◆ Problem statement
Can you print the data exactly and leave out each image?

◆ Given records
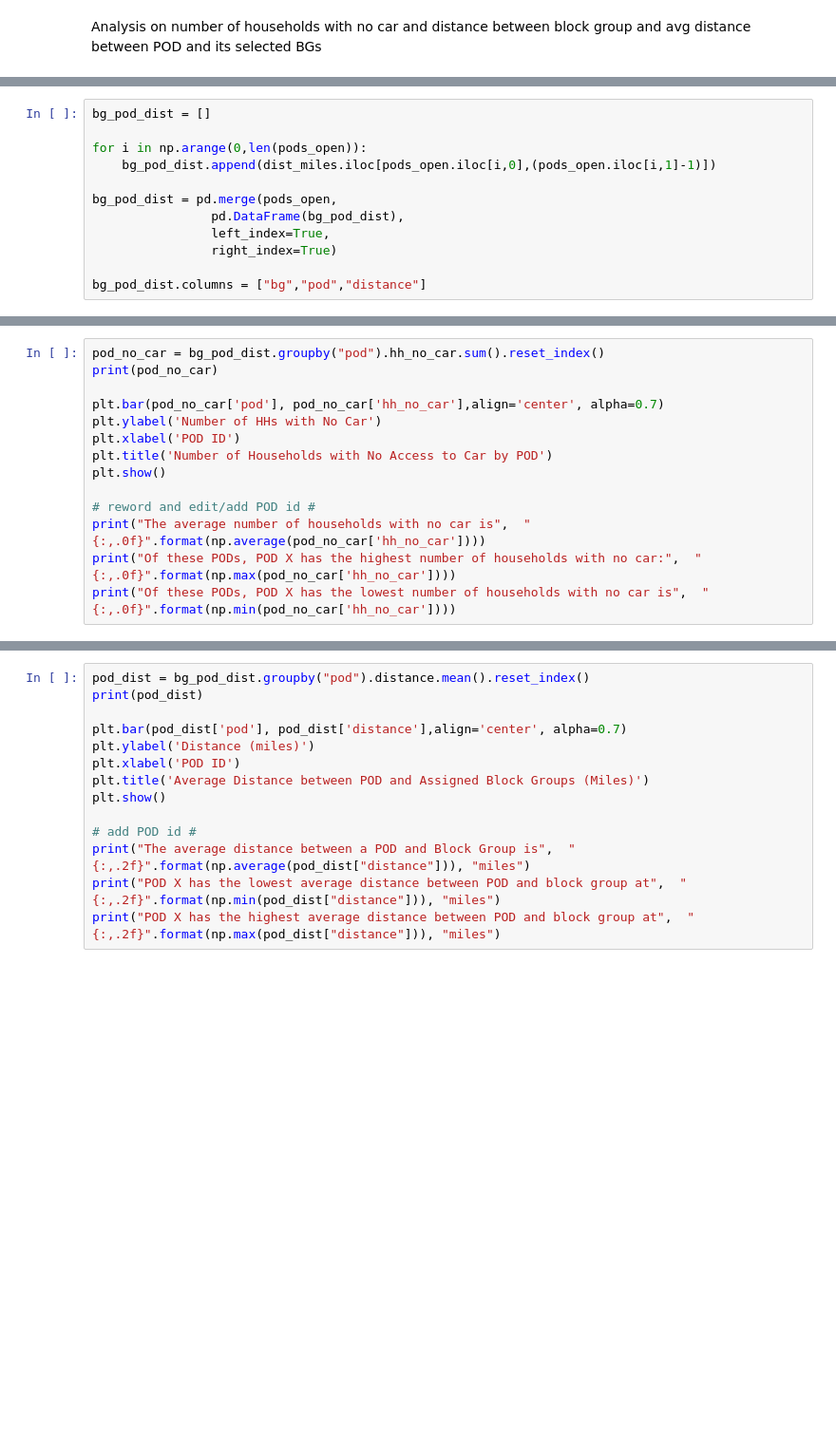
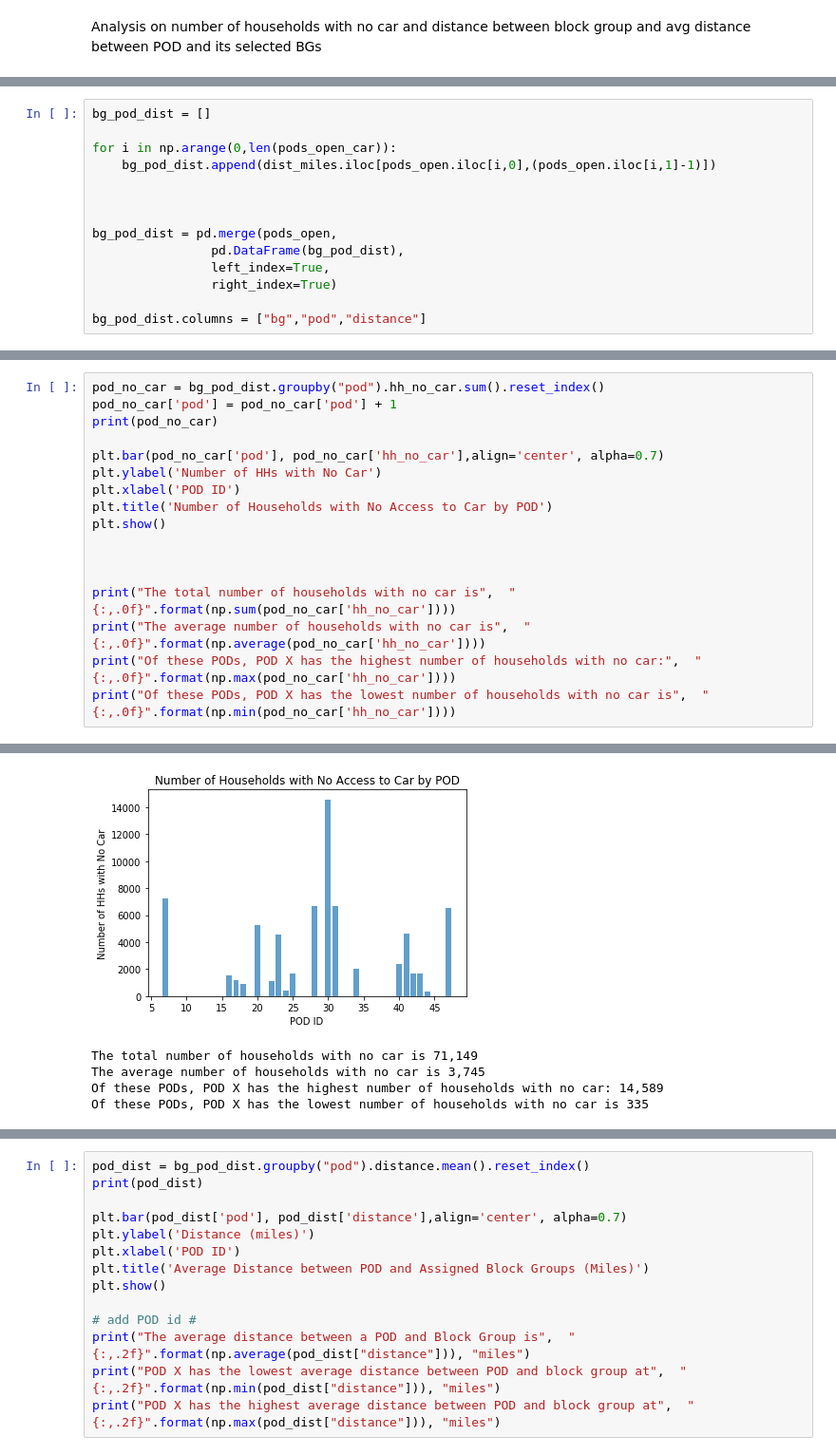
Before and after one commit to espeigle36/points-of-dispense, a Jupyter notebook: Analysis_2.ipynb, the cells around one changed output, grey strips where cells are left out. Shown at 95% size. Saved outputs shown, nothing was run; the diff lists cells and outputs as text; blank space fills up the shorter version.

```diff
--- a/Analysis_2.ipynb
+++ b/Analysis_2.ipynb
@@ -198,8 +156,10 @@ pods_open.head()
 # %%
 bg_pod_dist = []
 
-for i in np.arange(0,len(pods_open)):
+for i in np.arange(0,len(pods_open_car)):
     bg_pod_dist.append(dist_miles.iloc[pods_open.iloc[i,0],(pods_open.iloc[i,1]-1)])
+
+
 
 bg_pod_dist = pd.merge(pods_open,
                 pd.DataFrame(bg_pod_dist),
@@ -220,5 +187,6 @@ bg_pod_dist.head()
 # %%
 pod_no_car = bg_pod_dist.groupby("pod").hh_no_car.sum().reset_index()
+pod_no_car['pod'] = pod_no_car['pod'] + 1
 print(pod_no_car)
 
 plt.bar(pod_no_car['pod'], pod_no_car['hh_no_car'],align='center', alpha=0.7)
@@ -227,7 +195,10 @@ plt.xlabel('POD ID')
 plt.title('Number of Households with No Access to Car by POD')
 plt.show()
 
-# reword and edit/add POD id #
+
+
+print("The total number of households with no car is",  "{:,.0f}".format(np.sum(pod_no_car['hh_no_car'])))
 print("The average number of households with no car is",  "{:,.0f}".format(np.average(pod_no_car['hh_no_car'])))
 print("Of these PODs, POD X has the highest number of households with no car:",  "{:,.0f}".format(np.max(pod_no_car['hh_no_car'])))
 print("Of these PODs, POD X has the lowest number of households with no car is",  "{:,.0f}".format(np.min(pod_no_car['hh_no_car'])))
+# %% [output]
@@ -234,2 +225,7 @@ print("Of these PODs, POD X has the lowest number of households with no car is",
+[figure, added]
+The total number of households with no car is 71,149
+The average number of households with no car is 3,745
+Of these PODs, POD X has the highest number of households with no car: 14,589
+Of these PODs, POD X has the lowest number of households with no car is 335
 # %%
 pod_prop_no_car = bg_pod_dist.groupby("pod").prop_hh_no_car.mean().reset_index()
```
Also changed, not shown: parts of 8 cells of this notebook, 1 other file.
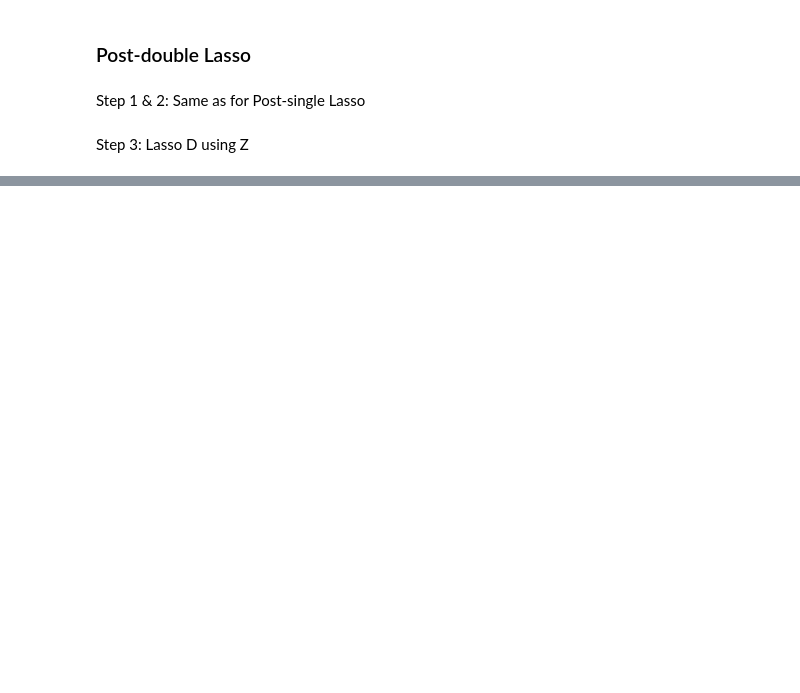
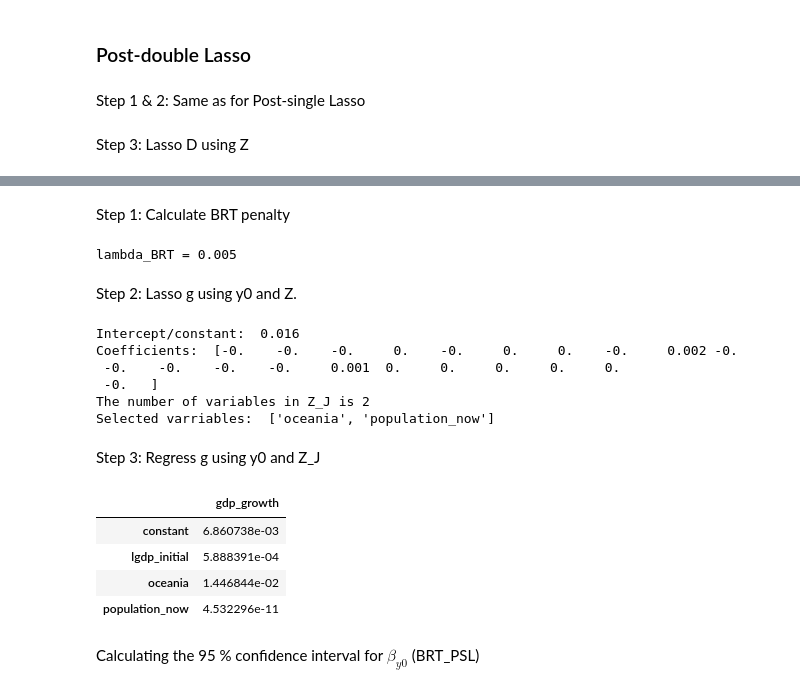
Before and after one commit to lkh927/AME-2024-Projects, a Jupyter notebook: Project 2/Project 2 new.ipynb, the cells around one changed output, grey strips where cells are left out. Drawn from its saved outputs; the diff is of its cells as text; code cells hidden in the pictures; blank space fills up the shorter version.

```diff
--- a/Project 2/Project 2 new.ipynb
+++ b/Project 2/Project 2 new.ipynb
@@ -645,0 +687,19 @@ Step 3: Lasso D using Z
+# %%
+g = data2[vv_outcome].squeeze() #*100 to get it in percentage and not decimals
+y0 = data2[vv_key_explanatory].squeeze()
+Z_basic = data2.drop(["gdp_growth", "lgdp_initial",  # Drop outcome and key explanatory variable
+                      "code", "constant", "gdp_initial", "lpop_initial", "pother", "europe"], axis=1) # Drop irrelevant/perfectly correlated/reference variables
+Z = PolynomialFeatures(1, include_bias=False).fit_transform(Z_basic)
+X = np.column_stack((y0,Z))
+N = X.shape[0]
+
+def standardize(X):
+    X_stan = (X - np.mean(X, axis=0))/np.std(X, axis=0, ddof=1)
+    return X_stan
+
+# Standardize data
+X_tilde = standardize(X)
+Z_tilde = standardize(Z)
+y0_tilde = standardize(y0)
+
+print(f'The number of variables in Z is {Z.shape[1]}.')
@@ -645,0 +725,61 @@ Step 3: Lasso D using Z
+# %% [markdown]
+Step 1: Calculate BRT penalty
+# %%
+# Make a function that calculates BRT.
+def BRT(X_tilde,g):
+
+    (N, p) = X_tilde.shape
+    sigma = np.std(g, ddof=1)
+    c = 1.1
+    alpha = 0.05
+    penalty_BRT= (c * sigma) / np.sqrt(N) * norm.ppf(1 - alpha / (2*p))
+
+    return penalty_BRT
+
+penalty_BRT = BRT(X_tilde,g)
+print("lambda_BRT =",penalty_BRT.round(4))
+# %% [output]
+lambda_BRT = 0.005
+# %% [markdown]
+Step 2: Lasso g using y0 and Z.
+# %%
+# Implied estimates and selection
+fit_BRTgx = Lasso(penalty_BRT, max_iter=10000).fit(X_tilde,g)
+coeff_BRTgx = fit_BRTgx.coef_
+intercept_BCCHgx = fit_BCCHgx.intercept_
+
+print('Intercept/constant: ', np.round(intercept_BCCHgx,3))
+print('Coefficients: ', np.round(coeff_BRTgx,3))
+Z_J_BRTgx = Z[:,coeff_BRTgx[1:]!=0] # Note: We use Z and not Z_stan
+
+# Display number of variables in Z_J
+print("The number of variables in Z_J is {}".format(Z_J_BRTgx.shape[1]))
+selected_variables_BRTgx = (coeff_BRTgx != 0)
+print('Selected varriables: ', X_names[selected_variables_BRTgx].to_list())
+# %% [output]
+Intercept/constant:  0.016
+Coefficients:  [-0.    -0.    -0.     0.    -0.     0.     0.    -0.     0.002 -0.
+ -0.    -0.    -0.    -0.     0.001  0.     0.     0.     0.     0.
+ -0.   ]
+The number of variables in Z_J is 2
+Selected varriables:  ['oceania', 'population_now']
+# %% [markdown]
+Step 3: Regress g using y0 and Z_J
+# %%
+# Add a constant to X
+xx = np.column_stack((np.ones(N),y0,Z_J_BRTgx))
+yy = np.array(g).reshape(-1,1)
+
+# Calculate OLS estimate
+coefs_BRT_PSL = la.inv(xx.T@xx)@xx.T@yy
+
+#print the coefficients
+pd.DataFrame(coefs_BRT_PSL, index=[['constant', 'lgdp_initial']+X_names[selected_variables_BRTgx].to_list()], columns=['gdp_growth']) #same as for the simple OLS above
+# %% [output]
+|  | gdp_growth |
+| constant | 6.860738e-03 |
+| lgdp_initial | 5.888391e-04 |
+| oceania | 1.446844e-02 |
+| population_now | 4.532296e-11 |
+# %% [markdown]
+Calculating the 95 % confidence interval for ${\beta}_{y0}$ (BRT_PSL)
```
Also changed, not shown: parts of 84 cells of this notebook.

◆ Answer for this exercise
Before and after one commit to espeigle36/points-of-dispense, a Jupyter notebook: Analysis_2.ipynb, the cells around one changed output, grey strips where cells are left out. Shown at 95% size. Saved outputs shown, nothing was run; the diff lists cells and outputs as text; blank space fills up the shorter version.

```diff
--- a/Analysis_2.ipynb
+++ b/Analysis_2.ipynb
@@ -198,8 +156,10 @@ pods_open.head()
 # %%
 bg_pod_dist = []
 
-for i in np.arange(0,len(pods_open)):
+for i in np.arange(0,len(pods_open_car)):
     bg_pod_dist.append(dist_miles.iloc[pods_open.iloc[i,0],(pods_open.iloc[i,1]-1)])
+
+
 
 bg_pod_dist = pd.merge(pods_open,
                 pd.DataFrame(bg_pod_dist),
@@ -220,5 +187,6 @@ bg_pod_dist.head()
 # %%
 pod_no_car = bg_pod_dist.groupby("pod").hh_no_car.sum().reset_index()
+pod_no_car['pod'] = pod_no_car['pod'] + 1
 print(pod_no_car)
 
 plt.bar(pod_no_car['pod'], pod_no_car['hh_no_car'],align='center', alpha=0.7)
@@ -227,7 +195,10 @@ plt.xlabel('POD ID')
 plt.title('Number of Households with No Access to Car by POD')
 plt.show()
 
-# reword and edit/add POD id #
+
+
+print("The total number of households with no car is",  "{:,.0f}".format(np.sum(pod_no_car['hh_no_car'])))
 print("The average number of households with no car is",  "{:,.0f}".format(np.average(pod_no_car['hh_no_car'])))
 print("Of these PODs, POD X has the highest number of households with no car:",  "{:,.0f}".format(np.max(pod_no_car['hh_no_car'])))
 print("Of these PODs, POD X has the lowest number of households with no car is",  "{:,.0f}".format(np.min(pod_no_car['hh_no_car'])))
+# %% [output]
@@ -234,2 +225,7 @@ print("Of these PODs, POD X has the lowest number of households with no car is",
+[figure, added]
+The total number of households with no car is 71,149
+The average number of households with no car is 3,745
+Of these PODs, POD X has the highest number of households with no car: 14,589
+Of these PODs, POD X has the lowest number of households with no car is 335
 # %%
 pod_prop_no_car = bg_pod_dist.groupby("pod").prop_hh_no_car.mean().reset_index()
```
Also changed, not shown: parts of 8 cells of this notebook, 1 other file.
Before and after one commit to lkh927/AME-2024-Projects, a Jupyter notebook: Project 2/Project 2 new.ipynb, the cells around one changed output, grey strips where cells are left out. Drawn from its saved outputs; the diff is of its cells as text; code cells hidden in the pictures; blank space fills up the shorter version.

```diff
--- a/Project 2/Project 2 new.ipynb
+++ b/Project 2/Project 2 new.ipynb
@@ -645,0 +687,19 @@ Step 3: Lasso D using Z
+# %%
+g = data2[vv_outcome].squeeze() #*100 to get it in percentage and not decimals
+y0 = data2[vv_key_explanatory].squeeze()
+Z_basic = data2.drop(["gdp_growth", "lgdp_initial",  # Drop outcome and key explanatory variable
+                      "code", "constant", "gdp_initial", "lpop_initial", "pother", "europe"], axis=1) # Drop irrelevant/perfectly correlated/reference variables
+Z = PolynomialFeatures(1, include_bias=False).fit_transform(Z_basic)
+X = np.column_stack((y0,Z))
+N = X.shape[0]
+
+def standardize(X):
+    X_stan = (X - np.mean(X, axis=0))/np.std(X, axis=0, ddof=1)
+    return X_stan
+
+# Standardize data
+X_tilde = standardize(X)
+Z_tilde = standardize(Z)
+y0_tilde = standardize(y0)
+
+print(f'The number of variables in Z is {Z.shape[1]}.')
@@ -645,0 +725,61 @@ Step 3: Lasso D using Z
+# %% [markdown]
+Step 1: Calculate BRT penalty
+# %%
+# Make a function that calculates BRT.
+def BRT(X_tilde,g):
+
+    (N, p) = X_tilde.shape
+    sigma = np.std(g, ddof=1)
+    c = 1.1
+    alpha = 0.05
+    penalty_BRT= (c * sigma) / np.sqrt(N) * norm.ppf(1 - alpha / (2*p))
+
+    return penalty_BRT
+
+penalty_BRT = BRT(X_tilde,g)
+print("lambda_BRT =",penalty_BRT.round(4))
+# %% [output]
+lambda_BRT = 0.005
+# %% [markdown]
+Step 2: Lasso g using y0 and Z.
+# %%
+# Implied estimates and selection
+fit_BRTgx = Lasso(penalty_BRT, max_iter=10000).fit(X_tilde,g)
+coeff_BRTgx = fit_BRTgx.coef_
+intercept_BCCHgx = fit_BCCHgx.intercept_
+
+print('Intercept/constant: ', np.round(intercept_BCCHgx,3))
+print('Coefficients: ', np.round(coeff_BRTgx,3))
+Z_J_BRTgx = Z[:,coeff_BRTgx[1:]!=0] # Note: We use Z and not Z_stan
+
+# Display number of variables in Z_J
+print("The number of variables in Z_J is {}".format(Z_J_BRTgx.shape[1]))
+selected_variables_BRTgx = (coeff_BRTgx != 0)
+print('Selected varriables: ', X_names[selected_variables_BRTgx].to_list())
+# %% [output]
+Intercept/constant:  0.016
+Coefficients:  [-0.    -0.    -0.     0.    -0.     0.     0.    -0.     0.002 -0.
+ -0.    -0.    -0.    -0.     0.001  0.     0.     0.     0.     0.
+ -0.   ]
+The number of variables in Z_J is 2
+Selected varriables:  ['oceania', 'population_now']
+# %% [markdown]
+Step 3: Regress g using y0 and Z_J
+# %%
+# Add a constant to X
+xx = np.column_stack((np.ones(N),y0,Z_J_BRTgx))
+yy = np.array(g).reshape(-1,1)
+
+# Calculate OLS estimate
+coefs_BRT_PSL = la.inv(xx.T@xx)@xx.T@yy
+
+#print the coefficients
+pd.DataFrame(coefs_BRT_PSL, index=[['constant', 'lgdp_initial']+X_names[selected_variables_BRTgx].to_list()], columns=['gdp_growth']) #same as for the simple OLS above
+# %% [output]
+|  | gdp_growth |
+| constant | 6.860738e-03 |
+| lgdp_initial | 5.888391e-04 |
+| oceania | 1.446844e-02 |
+| population_now | 4.532296e-11 |
+# %% [markdown]
+Calculating the 95 % confidence interval for ${\beta}_{y0}$ (BRT_PSL)
```
Also changed, not shown: parts of 84 cells of this notebook.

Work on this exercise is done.